What is needed is an exact printout of all the data.

══════

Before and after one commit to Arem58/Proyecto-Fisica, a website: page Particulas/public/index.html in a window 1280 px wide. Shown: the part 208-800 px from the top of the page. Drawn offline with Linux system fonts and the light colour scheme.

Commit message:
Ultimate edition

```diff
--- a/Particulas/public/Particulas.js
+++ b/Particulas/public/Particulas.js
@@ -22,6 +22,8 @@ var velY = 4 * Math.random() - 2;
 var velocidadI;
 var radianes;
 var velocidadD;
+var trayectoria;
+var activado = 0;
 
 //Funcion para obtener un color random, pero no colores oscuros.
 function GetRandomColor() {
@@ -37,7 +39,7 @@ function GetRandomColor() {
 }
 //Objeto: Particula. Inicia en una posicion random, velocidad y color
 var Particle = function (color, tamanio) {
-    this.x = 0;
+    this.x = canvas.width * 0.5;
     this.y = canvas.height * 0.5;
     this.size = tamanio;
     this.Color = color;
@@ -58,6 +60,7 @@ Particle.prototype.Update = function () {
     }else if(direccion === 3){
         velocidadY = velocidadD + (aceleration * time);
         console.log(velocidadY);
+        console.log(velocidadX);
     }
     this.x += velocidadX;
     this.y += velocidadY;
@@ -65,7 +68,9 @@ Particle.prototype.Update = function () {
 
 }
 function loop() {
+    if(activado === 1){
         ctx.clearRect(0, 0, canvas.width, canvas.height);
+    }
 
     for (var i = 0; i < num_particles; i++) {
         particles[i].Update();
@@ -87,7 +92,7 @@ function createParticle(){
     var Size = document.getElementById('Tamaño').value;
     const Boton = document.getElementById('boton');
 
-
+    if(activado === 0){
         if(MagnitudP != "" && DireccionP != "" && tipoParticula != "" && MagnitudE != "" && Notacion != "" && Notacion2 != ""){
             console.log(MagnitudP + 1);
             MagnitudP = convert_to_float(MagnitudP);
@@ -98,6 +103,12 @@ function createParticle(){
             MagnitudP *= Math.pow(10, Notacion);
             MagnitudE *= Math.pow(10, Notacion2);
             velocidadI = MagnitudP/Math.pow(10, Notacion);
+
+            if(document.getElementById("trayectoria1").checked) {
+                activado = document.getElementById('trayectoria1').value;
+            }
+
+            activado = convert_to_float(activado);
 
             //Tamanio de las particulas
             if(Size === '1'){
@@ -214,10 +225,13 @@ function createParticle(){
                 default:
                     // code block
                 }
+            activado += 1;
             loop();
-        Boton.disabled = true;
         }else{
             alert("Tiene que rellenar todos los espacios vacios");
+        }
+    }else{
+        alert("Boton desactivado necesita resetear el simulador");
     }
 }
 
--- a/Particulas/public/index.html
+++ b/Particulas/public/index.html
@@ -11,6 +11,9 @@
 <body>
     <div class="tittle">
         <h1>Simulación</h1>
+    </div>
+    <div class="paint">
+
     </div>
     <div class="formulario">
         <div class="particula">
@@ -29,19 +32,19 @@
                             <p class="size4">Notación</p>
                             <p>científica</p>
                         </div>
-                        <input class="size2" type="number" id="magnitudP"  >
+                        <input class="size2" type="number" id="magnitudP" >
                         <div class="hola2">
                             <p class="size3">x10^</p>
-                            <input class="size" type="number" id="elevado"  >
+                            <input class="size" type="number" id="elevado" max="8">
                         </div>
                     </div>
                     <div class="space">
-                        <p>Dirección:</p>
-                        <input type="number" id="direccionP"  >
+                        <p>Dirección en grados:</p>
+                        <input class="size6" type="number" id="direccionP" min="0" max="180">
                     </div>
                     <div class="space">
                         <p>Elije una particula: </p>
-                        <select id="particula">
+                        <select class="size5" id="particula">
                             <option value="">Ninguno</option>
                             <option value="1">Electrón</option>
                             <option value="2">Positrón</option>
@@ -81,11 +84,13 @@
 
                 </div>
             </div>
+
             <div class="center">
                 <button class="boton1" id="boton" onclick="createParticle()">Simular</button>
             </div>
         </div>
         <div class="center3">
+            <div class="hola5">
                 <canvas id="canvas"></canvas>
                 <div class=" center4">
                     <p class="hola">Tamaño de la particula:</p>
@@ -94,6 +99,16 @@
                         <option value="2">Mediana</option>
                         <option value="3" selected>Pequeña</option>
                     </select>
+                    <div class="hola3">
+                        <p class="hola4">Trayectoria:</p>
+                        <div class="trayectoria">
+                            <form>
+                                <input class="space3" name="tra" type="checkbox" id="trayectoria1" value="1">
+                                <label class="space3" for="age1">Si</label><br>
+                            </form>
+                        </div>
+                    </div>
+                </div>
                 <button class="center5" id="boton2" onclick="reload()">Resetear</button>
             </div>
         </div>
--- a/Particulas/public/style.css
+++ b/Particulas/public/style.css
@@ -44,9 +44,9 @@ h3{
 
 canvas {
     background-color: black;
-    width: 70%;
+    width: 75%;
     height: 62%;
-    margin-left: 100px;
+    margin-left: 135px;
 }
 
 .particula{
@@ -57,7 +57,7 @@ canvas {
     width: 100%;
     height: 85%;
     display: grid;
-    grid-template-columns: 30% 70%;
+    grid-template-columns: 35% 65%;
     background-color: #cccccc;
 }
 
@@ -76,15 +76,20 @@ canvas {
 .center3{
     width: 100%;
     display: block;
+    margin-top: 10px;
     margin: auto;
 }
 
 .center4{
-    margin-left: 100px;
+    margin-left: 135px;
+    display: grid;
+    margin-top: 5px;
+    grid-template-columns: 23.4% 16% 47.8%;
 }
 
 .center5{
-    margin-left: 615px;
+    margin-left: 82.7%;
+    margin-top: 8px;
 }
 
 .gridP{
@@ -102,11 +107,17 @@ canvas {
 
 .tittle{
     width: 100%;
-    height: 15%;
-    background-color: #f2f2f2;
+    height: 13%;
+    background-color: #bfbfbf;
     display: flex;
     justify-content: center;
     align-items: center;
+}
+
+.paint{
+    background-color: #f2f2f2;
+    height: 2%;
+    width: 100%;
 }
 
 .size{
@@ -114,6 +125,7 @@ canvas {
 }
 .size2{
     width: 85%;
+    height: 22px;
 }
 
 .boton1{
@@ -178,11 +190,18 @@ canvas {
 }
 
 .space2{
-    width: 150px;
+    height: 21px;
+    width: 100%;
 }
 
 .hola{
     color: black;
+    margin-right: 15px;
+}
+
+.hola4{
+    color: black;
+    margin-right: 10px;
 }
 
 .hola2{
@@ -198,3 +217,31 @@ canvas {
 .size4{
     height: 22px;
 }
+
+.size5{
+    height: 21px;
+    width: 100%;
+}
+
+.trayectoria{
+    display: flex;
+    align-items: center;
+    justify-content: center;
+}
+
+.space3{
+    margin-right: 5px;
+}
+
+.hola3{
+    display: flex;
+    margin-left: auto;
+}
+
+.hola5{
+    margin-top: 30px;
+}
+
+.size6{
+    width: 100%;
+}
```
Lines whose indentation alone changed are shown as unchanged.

══════

## Task solution
Before and after one commit to Arem58/Proyecto-Fisica, a website: page Particulas/public/index.html in a window 1280 px wide. Shown: the part 208-800 px from the top of the page. Drawn offline with Linux system fonts and the light colour scheme.

Commit message:
Ultimate edition

```diff
--- a/Particulas/public/Particulas.js
+++ b/Particulas/public/Particulas.js
@@ -22,6 +22,8 @@ var velY = 4 * Math.random() - 2;
 var velocidadI;
 var radianes;
 var velocidadD;
+var trayectoria;
+var activado = 0;
 
 //Funcion para obtener un color random, pero no colores oscuros.
 function GetRandomColor() {
@@ -37,7 +39,7 @@ function GetRandomColor() {
 }
 //Objeto: Particula. Inicia en una posicion random, velocidad y color
 var Particle = function (color, tamanio) {
-    this.x = 0;
+    this.x = canvas.width * 0.5;
     this.y = canvas.height * 0.5;
     this.size = tamanio;
     this.Color = color;
@@ -58,6 +60,7 @@ Particle.prototype.Update = function () {
     }else if(direccion === 3){
         velocidadY = velocidadD + (aceleration * time);
         console.log(velocidadY);
+        console.log(velocidadX);
     }
     this.x += velocidadX;
     this.y += velocidadY;
@@ -65,7 +68,9 @@ Particle.prototype.Update = function () {
 
 }
 function loop() {
+    if(activado === 1){
         ctx.clearRect(0, 0, canvas.width, canvas.height);
+    }
 
     for (var i = 0; i < num_particles; i++) {
         particles[i].Update();
@@ -87,7 +92,7 @@ function createParticle(){
     var Size = document.getElementById('Tamaño').value;
     const Boton = document.getElementById('boton');
 
-
+    if(activado === 0){
         if(MagnitudP != "" && DireccionP != "" && tipoParticula != "" && MagnitudE != "" && Notacion != "" && Notacion2 != ""){
             console.log(MagnitudP + 1);
             MagnitudP = convert_to_float(MagnitudP);
@@ -98,6 +103,12 @@ function createParticle(){
             MagnitudP *= Math.pow(10, Notacion);
             MagnitudE *= Math.pow(10, Notacion2);
             velocidadI = MagnitudP/Math.pow(10, Notacion);
+
+            if(document.getElementById("trayectoria1").checked) {
+                activado = document.getElementById('trayectoria1').value;
+            }
+
+            activado = convert_to_float(activado);
 
             //Tamanio de las particulas
             if(Size === '1'){
@@ -214,10 +225,13 @@ function createParticle(){
                 default:
                     // code block
                 }
+            activado += 1;
             loop();
-        Boton.disabled = true;
         }else{
             alert("Tiene que rellenar todos los espacios vacios");
+        }
+    }else{
+        alert("Boton desactivado necesita resetear el simulador");
     }
 }
 
--- a/Particulas/public/index.html
+++ b/Particulas/public/index.html
@@ -11,6 +11,9 @@
 <body>
     <div class="tittle">
         <h1>Simulación</h1>
+    </div>
+    <div class="paint">
+
     </div>
     <div class="formulario">
         <div class="particula">
@@ -29,19 +32,19 @@
                             <p class="size4">Notación</p>
                             <p>científica</p>
                         </div>
-                        <input class="size2" type="number" id="magnitudP"  >
+                        <input class="size2" type="number" id="magnitudP" >
                         <div class="hola2">
                             <p class="size3">x10^</p>
-                            <input class="size" type="number" id="elevado"  >
+                            <input class="size" type="number" id="elevado" max="8">
                         </div>
                     </div>
                     <div class="space">
-                        <p>Dirección:</p>
-                        <input type="number" id="direccionP"  >
+                        <p>Dirección en grados:</p>
+                        <input class="size6" type="number" id="direccionP" min="0" max="180">
                     </div>
                     <div class="space">
                         <p>Elije una particula: </p>
-                        <select id="particula">
+                        <select class="size5" id="particula">
                             <option value="">Ninguno</option>
                             <option value="1">Electrón</option>
                             <option value="2">Positrón</option>
@@ -81,11 +84,13 @@
 
                 </div>
             </div>
+
             <div class="center">
                 <button class="boton1" id="boton" onclick="createParticle()">Simular</button>
             </div>
         </div>
         <div class="center3">
+            <div class="hola5">
                 <canvas id="canvas"></canvas>
                 <div class=" center4">
                     <p class="hola">Tamaño de la particula:</p>
@@ -94,6 +99,16 @@
                         <option value="2">Mediana</option>
                         <option value="3" selected>Pequeña</option>
                     </select>
+                    <div class="hola3">
+                        <p class="hola4">Trayectoria:</p>
+                        <div class="trayectoria">
+                            <form>
+                                <input class="space3" name="tra" type="checkbox" id="trayectoria1" value="1">
+                                <label class="space3" for="age1">Si</label><br>
+                            </form>
+                        </div>
+                    </div>
+                </div>
                 <button class="center5" id="boton2" onclick="reload()">Resetear</button>
             </div>
         </div>
--- a/Particulas/public/style.css
+++ b/Particulas/public/style.css
@@ -44,9 +44,9 @@ h3{
 
 canvas {
     background-color: black;
-    width: 70%;
+    width: 75%;
     height: 62%;
-    margin-left: 100px;
+    margin-left: 135px;
 }
 
 .particula{
@@ -57,7 +57,7 @@ canvas {
     width: 100%;
     height: 85%;
     display: grid;
-    grid-template-columns: 30% 70%;
+    grid-template-columns: 35% 65%;
     background-color: #cccccc;
 }
 
@@ -76,15 +76,20 @@ canvas {
 .center3{
     width: 100%;
     display: block;
+    margin-top: 10px;
     margin: auto;
 }
 
 .center4{
-    margin-left: 100px;
+    margin-left: 135px;
+    display: grid;
+    margin-top: 5px;
+    grid-template-columns: 23.4% 16% 47.8%;
 }
 
 .center5{
-    margin-left: 615px;
+    margin-left: 82.7%;
+    margin-top: 8px;
 }
 
 .gridP{
@@ -102,11 +107,17 @@ canvas {
 
 .tittle{
     width: 100%;
-    height: 15%;
-    background-color: #f2f2f2;
+    height: 13%;
+    background-color: #bfbfbf;
     display: flex;
     justify-content: center;
     align-items: center;
+}
+
+.paint{
+    background-color: #f2f2f2;
+    height: 2%;
+    width: 100%;
 }
 
 .size{
@@ -114,6 +125,7 @@ canvas {
 }
 .size2{
     width: 85%;
+    height: 22px;
 }
 
 .boton1{
@@ -178,11 +190,18 @@ canvas {
 }
 
 .space2{
-    width: 150px;
+    height: 21px;
+    width: 100%;
 }
 
 .hola{
     color: black;
+    margin-right: 15px;
+}
+
+.hola4{
+    color: black;
+    margin-right: 10px;
 }
 
 .hola2{
@@ -198,3 +217,31 @@ canvas {
 .size4{
     height: 22px;
 }
+
+.size5{
+    height: 21px;
+    width: 100%;
+}
+
+.trayectoria{
+    display: flex;
+    align-items: center;
+    justify-content: center;
+}
+
+.space3{
+    margin-right: 5px;
+}
+
+.hola3{
+    display: flex;
+    margin-left: auto;
+}
+
+.hola5{
+    margin-top: 30px;
+}
+
+.size6{
+    width: 100%;
+}
```
Lines whose indentation alone changed are shown as unchanged.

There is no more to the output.